TEN CEO Hamish McLennan is already on the record as saying younger viewers are switching off Free to Air TV and it has to change its business model to survive. It’s a line in the sand from former failed TEN management.
Clearly it’s in the interests of TEN’s competition to talk them down, but here is what they’ve told Encore this week:
Angus Ross, Head of Programming at Seven says, “TEN is the only commercial network with a decreasing number of younger viewers. They are still watching TV in large numbers.
“TEN is trying to turn a TEN problem into an industry problem – you will find Seven and Nine are very pleased with their 16-to-39 performance.”
GO! / GEM programming executive Hamish Turner, says, “What TEN’s Hamish probably meant is that they are harder to get at because their viewing is so broad.

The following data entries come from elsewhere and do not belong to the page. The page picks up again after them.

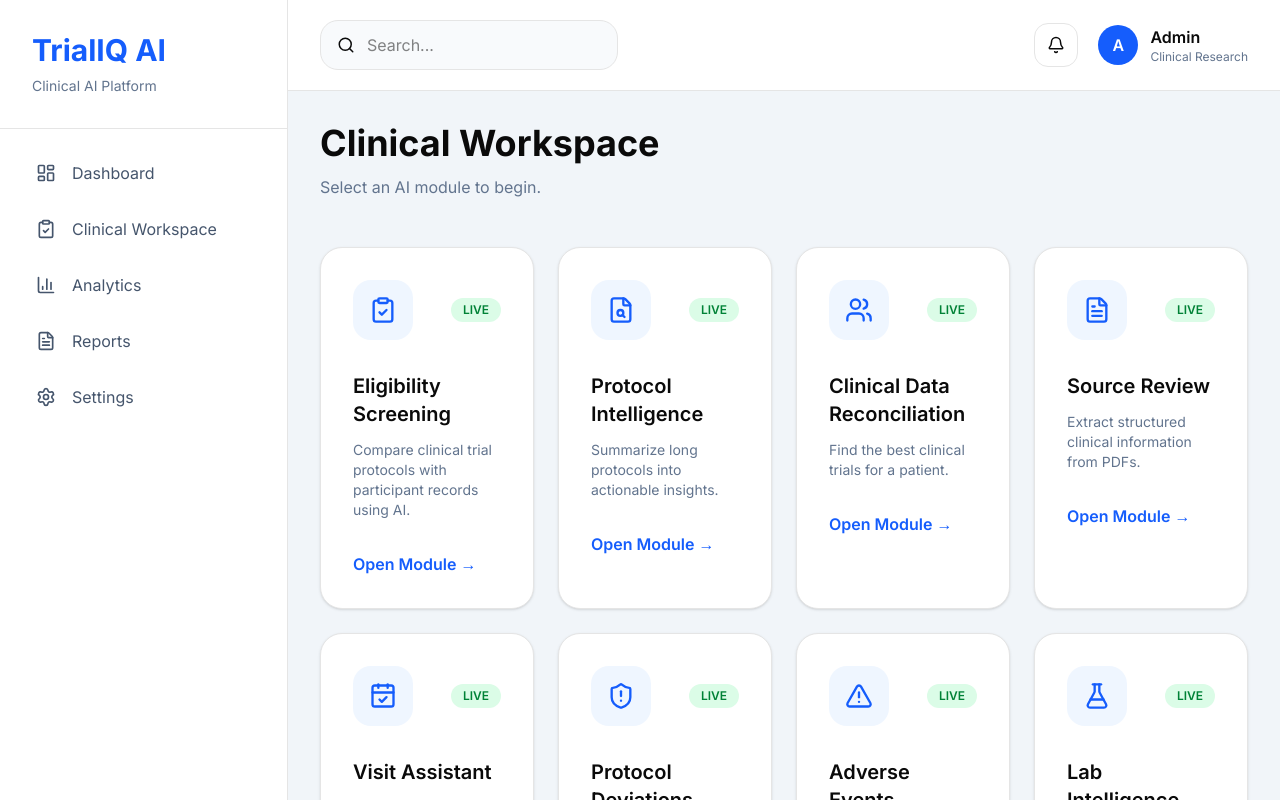
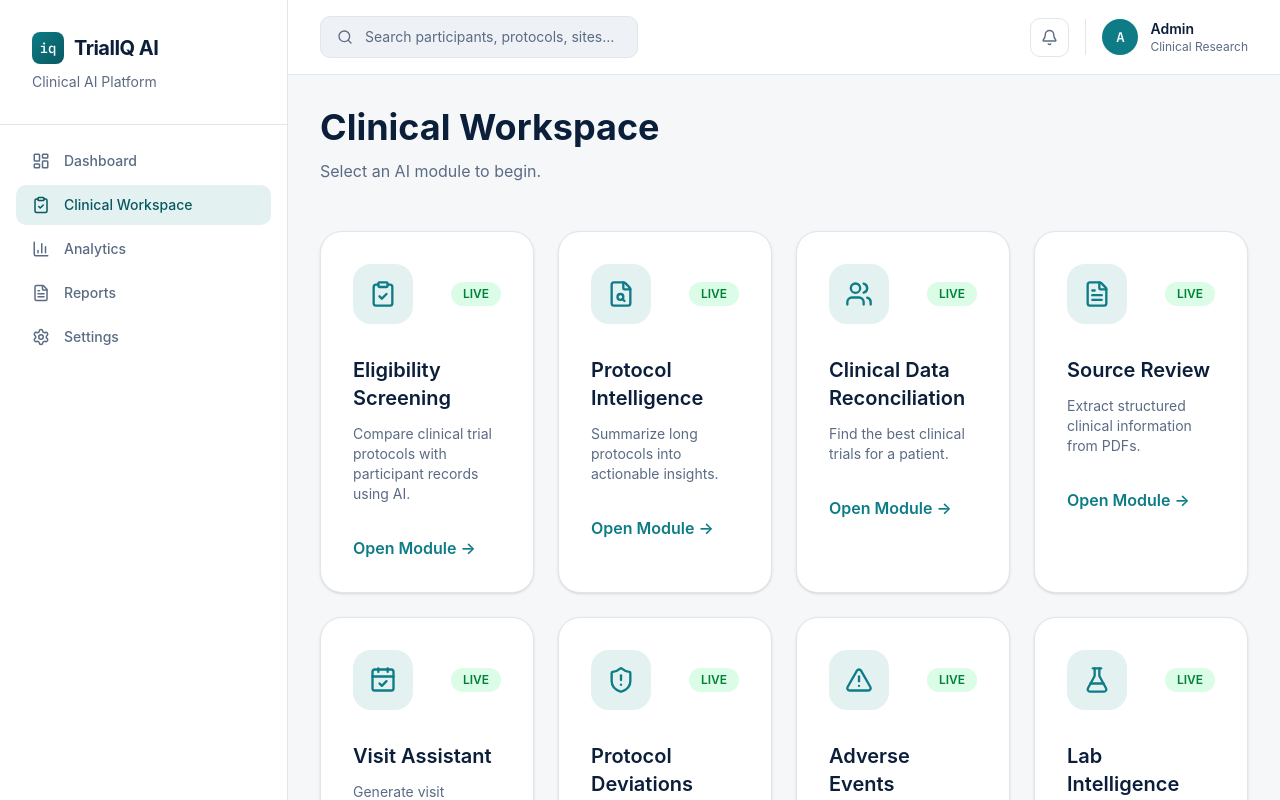
Before and after one commit to Zunaid24/trialiq, a Next.js app: page /dashboard/workspace in a window 1280 px wide. Shown: the top 800 px of the page. Built offline with nearby package versions, Linux system fonts and the light colour scheme.

Commit message:
Redesign TrialIQ dashboard and workspace

```diff
--- a/app/dashboard/layout.tsx
+++ b/app/dashboard/layout.tsx
@@ -1,4 +1,7 @@
+"use client";
+
 import Link from "next/link";
+import { usePathname } from "next/navigation";
 import {
   LayoutDashboard,
   ClipboardCheck,
@@ -48,37 +51,52 @@ export default function DashboardLayout({
 }: {
   children: React.ReactNode;
 }) {
+  const pathname = usePathname();
+
   return (
-    <div className="flex min-h-screen bg-slate-100">
+    <div className="flex min-h-screen bg-background">
 
       {/* Sidebar */}
 
-      <aside className="w-72 border-r bg-white">
+      <aside className="w-72 border-r border-border bg-card">
 
-        <div className="border-b p-8">
+        <div className="border-b border-border p-8">
 
-          <h1 className="text-3xl font-bold text-blue-600">
-            TrialIQ AI
-          </h1>
+          <div className="flex items-center gap-2.5">
+            <span className="flex h-8 w-8 items-center justify-center rounded-md bg-gradient-to-br from-brand to-brand-strong font-mono text-sm font-medium text-brand-foreground">
+              iq
+            </span>
+            <h1 className="text-xl font-bold tracking-tight text-foreground">
+              TrialIQ AI
+            </h1>
+          </div>
 
-          <p className="mt-2 text-sm text-slate-500">
+          <p className="mt-2 text-sm text-muted-foreground">
             Clinical AI Platform
           </p>
 
         </div>
 
-        <nav className="space-y-2 p-5">
+        <nav className="space-y-1 p-4">
 
           {menu.map((item) => {
             const Icon = item.icon;
+            const isActive =
+              item.href === "/dashboard"
+                ? pathname === item.href
+                : pathname.startsWith(item.href);
 
             return (
               <Link
                 key={item.title}
                 href={item.href}
-                className="flex items-center gap-4 rounded-2xl px-4 py-3 text-slate-600 transition hover:bg-blue-50 hover:text-blue-600"
+                className={`flex items-center gap-3.5 rounded-lg px-4 py-2.5 text-sm font-medium transition ${
+                  isActive
+                    ? "bg-accent text-accent-foreground"
+                    : "text-muted-foreground hover:bg-secondary hover:text-foreground"
+                }`}
               >
-                <Icon size={20} />
+                <Icon size={18} />
 
                 {item.title}
               </Link>
@@ -95,38 +113,38 @@ export default function DashboardLayout({
 
         {/* Topbar */}
 
-        <header className="flex items-center justify-between border-b bg-white px-8 py-5">
+        <header className="flex items-center justify-between border-b border-border bg-card px-8 py-4">
 
-          <div className="flex items-center gap-3 rounded-2xl border bg-slate-50 px-4 py-3">
+          <div className="flex items-center gap-3 rounded-lg border border-border bg-secondary px-4 py-2.5 text-sm">
 
-            <Search size={18} />
+            <Search size={16} className="text-muted-foreground" />
 
             <input
-              placeholder="Search..."
-              className="bg-transparent outline-none"
+              placeholder="Search participants, protocols, sites…"
+              className="w-64 bg-transparent text-sm text-foreground outline-none placeholder:text-muted-foreground"
             />
 
           </div>
 
-          <div className="flex items-center gap-5">
+          <div className="flex items-center gap-4">
 
-            <button className="rounded-xl border p-3">
-              <Bell size={18} />
+            <button className="rounded-lg border border-border p-2.5 text-muted-foreground transition hover:text-foreground">
+              <Bell size={17} />
             </button>
 
-            <div className="flex items-center gap-3">
+            <div className="flex items-center gap-3 border-l border-border pl-4">
 
-              <div className="flex h-10 w-10 items-center justify-center rounded-full bg-blue-600 font-semibold text-white">
+              <div className="flex h-9 w-9 items-center justify-center rounded-full bg-brand font-mono text-sm font-medium text-brand-foreground">
                 A
               </div>
 
               <div>
 
-                <p className="font-semibold">
+                <p className="text-sm font-semibold text-foreground">
                   Admin
                 </p>
 
-                <p className="text-xs text-slate-500">
+                <p className="text-xs text-muted-foreground">
                   Clinical Research
                 </p>
 
--- a/app/dashboard/workspace/page.tsx
+++ b/app/dashboard/workspace/page.tsx
@@ -106,7 +106,7 @@ export default function WorkspacePage() {
           Clinical Workspace
         </h1>
 
-        <p className="mt-3 text-slate-500">
+        <p className="mt-3 text-muted-foreground">
           Select an AI module to begin.
         </p>
 
@@ -121,14 +121,14 @@ export default function WorkspacePage() {
             <Link
               key={module.title}
               href={module.href}
-              className="group rounded-3xl border bg-white p-8 shadow-sm transition-all hover:-translate-y-1 hover:shadow-xl"
+              className="group rounded-3xl border bg-card p-8 shadow-sm transition-all hover:-translate-y-1 hover:shadow-xl"
             >
 
               <div className="flex items-center justify-between">
 
-                <div className="rounded-2xl bg-blue-50 p-4">
+                <div className="rounded-2xl bg-accent p-4">
                   <Icon
-                    className="text-blue-600"
+                    className="text-brand"
                     size={28}
                   />
                 </div>
@@ -137,7 +137,7 @@ export default function WorkspacePage() {
                   className={`rounded-full px-3 py-1 text-xs font-semibold ${
                     module.status === "LIVE"
                       ? "bg-green-100 text-green-700"
-                      : "bg-yellow-100 text-yellow-700"
+                      : "bg-signal/10 text-signal"
                   }`}
                 >
                   {module.status}
@@ -149,11 +149,11 @@ export default function WorkspacePage() {
                 {module.title}
               </h2>
 
-              <p className="mt-3 text-sm text-slate-500">
+              <p className="mt-3 text-sm text-muted-foreground">
                 {module.description}
               </p>
 
-              <div className="mt-8 font-semibold text-blue-600 group-hover:translate-x-1 transition">
+              <div className="mt-8 font-semibold text-brand group-hover:translate-x-1 transition">
                 Open Module →
               </div>
 
--- a/app/globals.css
+++ b/app/globals.css
@@ -20,6 +20,12 @@ body {
 @theme inline {
   --font-heading: var(--font-sans);
   --font-sans: var(--font-sans);
+  --font-mono: var(--font-mono);
+  --color-brand: var(--brand);
+  --color-brand-strong: var(--brand-strong);
+  --color-brand-foreground: var(--brand-foreground);
+  --color-signal: var(--signal);
+  --color-signal-foreground: var(--signal-foreground);
   --color-sidebar-ring: var(--sidebar-ring);
   --color-sidebar-border: var(--sidebar-border);
   --color-sidebar-accent-foreground: var(--sidebar-accent-foreground);
@@ -61,38 +67,47 @@ body {
 }
 
 :root {
-  --background: oklch(1 0 0);
-  --foreground: oklch(0.145 0 0);
-  --card: oklch(1 0 0);
-  --card-foreground: oklch(0.145 0 0);
-  --popover: oklch(1 0 0);
-  --popover-foreground: oklch(0.145 0 0);
-  --primary: oklch(0.205 0 0);
-  --primary-foreground: oklch(0.985 0 0);
-  --secondary: oklch(0.97 0 0);
-  --secondary-foreground: oklch(0.205 0 0);
-  --muted: oklch(0.97 0 0);
-  --muted-foreground: oklch(0.556 0 0);
-  --accent: oklch(0.97 0 0);
-  --accent-foreground: oklch(0.205 0 0);
-  --destructive: oklch(0.577 0.245 27.325);
-  --border: oklch(0.922 0 0);
-  --input: oklch(0.922 0 0);
-  --ring: oklch(0.708 0 0);
-  --chart-1: oklch(0.87 0 0);
-  --chart-2: oklch(0.556 0 0);
-  --chart-3: oklch(0.439 0 0);
-  --chart-4: oklch(0.371 0 0);
-  --chart-5: oklch(0.269 0 0);
+  --background: #F5F7F9;
+  --foreground: #0B1E3A;
+  --card: #FFFFFF;
+  --card-foreground: #0B1E3A;
+  --popover: #FFFFFF;
+  --popover-foreground: #0B1E3A;
+  --primary: #0B1E3A;
+  --primary-foreground: #FFFFFF;
+  --secondary: #EEF1F5;
+  --secondary-foreground: #0B1E3A;
+  --muted: #EEF1F5;
+  --muted-foreground: #5B6B84;
+  --accent: #E4F1F1;
+  --accent-foreground: #085861;
+  --destructive: #DC2626;
+  --border: #E1E6ED;
+  --input: #E1E6ED;
+  --ring: #0E7C86;
+  --chart-1: #0E7C86;
+  --chart-2: #0B1E3A;
+  --chart-3: #5B6B84;
+  --chart-4: #B45309;
+  --chart-5: #C7CFDA;
   --radius: 0.625rem;
-  --sidebar: oklch(0.985 0 0);
-  --sidebar-foreground: oklch(0.145 0 0);
-  --sidebar-primary: oklch(0.205 0 0);
-  --sidebar-primary-foreground: oklch(0.985 0 0);
-  --sidebar-accent: oklch(0.97 0 0);
-  --sidebar-accent-foreground: oklch(0.205 0 0);
-  --sidebar-border: oklch(0.922 0 0);
-  --sidebar-ring: oklch(0.708 0 0);
+  --sidebar: #FFFFFF;
+  --sidebar-foreground: #0B1E3A;
+  --sidebar-primary: #0E7C86;
+  --sidebar-primary-foreground: #FFFFFF;
+  --sidebar-accent: #E4F1F1;
+  --sidebar-accent-foreground: #085861;
+  --sidebar-border: #E1E6ED;
+  --sidebar-ring: #0E7C86;
+
+  /* Brand accent (teal) — used for links, active states, primary CTAs */
+  --brand: #0E7C86;
+  --brand-strong: #085861;
+  --brand-foreground: #FFFFFF;
+
+  /* Safety / signal accent (amber) — used for warnings and flagged items */
+  --signal: #B45309;
+  --signal-foreground: #FBF0E4;
 }
 
 .dark {
--- a/app/layout.tsx
+++ b/app/layout.tsx
@@ -1,10 +1,17 @@
 import type { Metadata } from "next";
-import { Inter } from "next/font/google";
+import { IBM_Plex_Sans, IBM_Plex_Mono } from "next/font/google";
 import "./globals.css";
 
-const inter = Inter({
+const plexSans = IBM_Plex_Sans({
   subsets: ["latin"],
+  weight: ["400", "500", "600", "700"],
   variable: "--font-sans",
+});
+
+const plexMono = IBM_Plex_Mono({
+  subsets: ["latin"],
+  weight: ["400", "500"],
+  variable: "--font-mono",
 });
 
 export const metadata: Metadata = {
@@ -18,7 +25,7 @@ export default function RootLayout({
   children: React.ReactNode;
 }>) {
   return (
-    <html lang="en" className={inter.variable}>
+    <html lang="en" className={`${plexSans.variable} ${plexMono.variable}`}>
       <body>{children}</body>
     </html>
   );
```
Also changed, not shown: app/dashboard/page.tsx (+45 -45 lines), 2 other files (tests, documents, lock files or other folders).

“They are quite industrious and seek out their own viewing. The content they want to watch is ubiquitous and they will watch it when they want to watch it.
“They will have their Foxtel Go apps, their ABC iView apps and all these things that enable them to watch across myriad platforms. It’s harder to get them sitting there at 8.30 on a Monday night. Having said that, if you’ve got event television like Big Brother then they’ll come in droves.”
Year on Year it’s true to say that younger viewers are switching off TEN.
It’s also true to say that Year on Year all viewers are switching off TEN. In weeks 7-29 (excl Easter) TEN is down 15% compared to the first half of 2012. 16-39s are down 18.5% and 18-49s are down 17.4%.
There is often talk that younger viewers are switching off broadcast television, but everybody conveniently overlooks the point younger viewers still want content. They still want entertainment, drama, reality and sport -but they want it their way. They want it in devices and times that work on their terms not the broadcasters.
I look forward to hearing more about TEN’s “anytime, anywhere” plan for viewing via other devices.
But I also find it curious that everybody forgets TEN’s woes began under a former management who sought to switch from being a youth network to a broader network. When TEN was firing all cylinders with hits like MasterChef and Talkin’ Bout Your Generation they tried to send all the cool kids to ELEVEN and broaden their main channel with News. We all remember how that panned out.
TEN used to boast it was never about being the highest rating network. But it was once the most profitable. It was the envy of other networks and I can’t help wondering if that’s a plan worth returning to.
Meanwhile, this week TEN launched This Week Live, content-wise one of its brightest new offerings in ages. Frankly the numbers were rotten, dropping from Offspring‘s 723,000 to just 338,000. Normally that would attract screaming headlines the next day and it will need to lift its numbers fast to avoid being branded a failure.
Hopefully the cool kids with the interwebs have already heard it’s worth catching next week.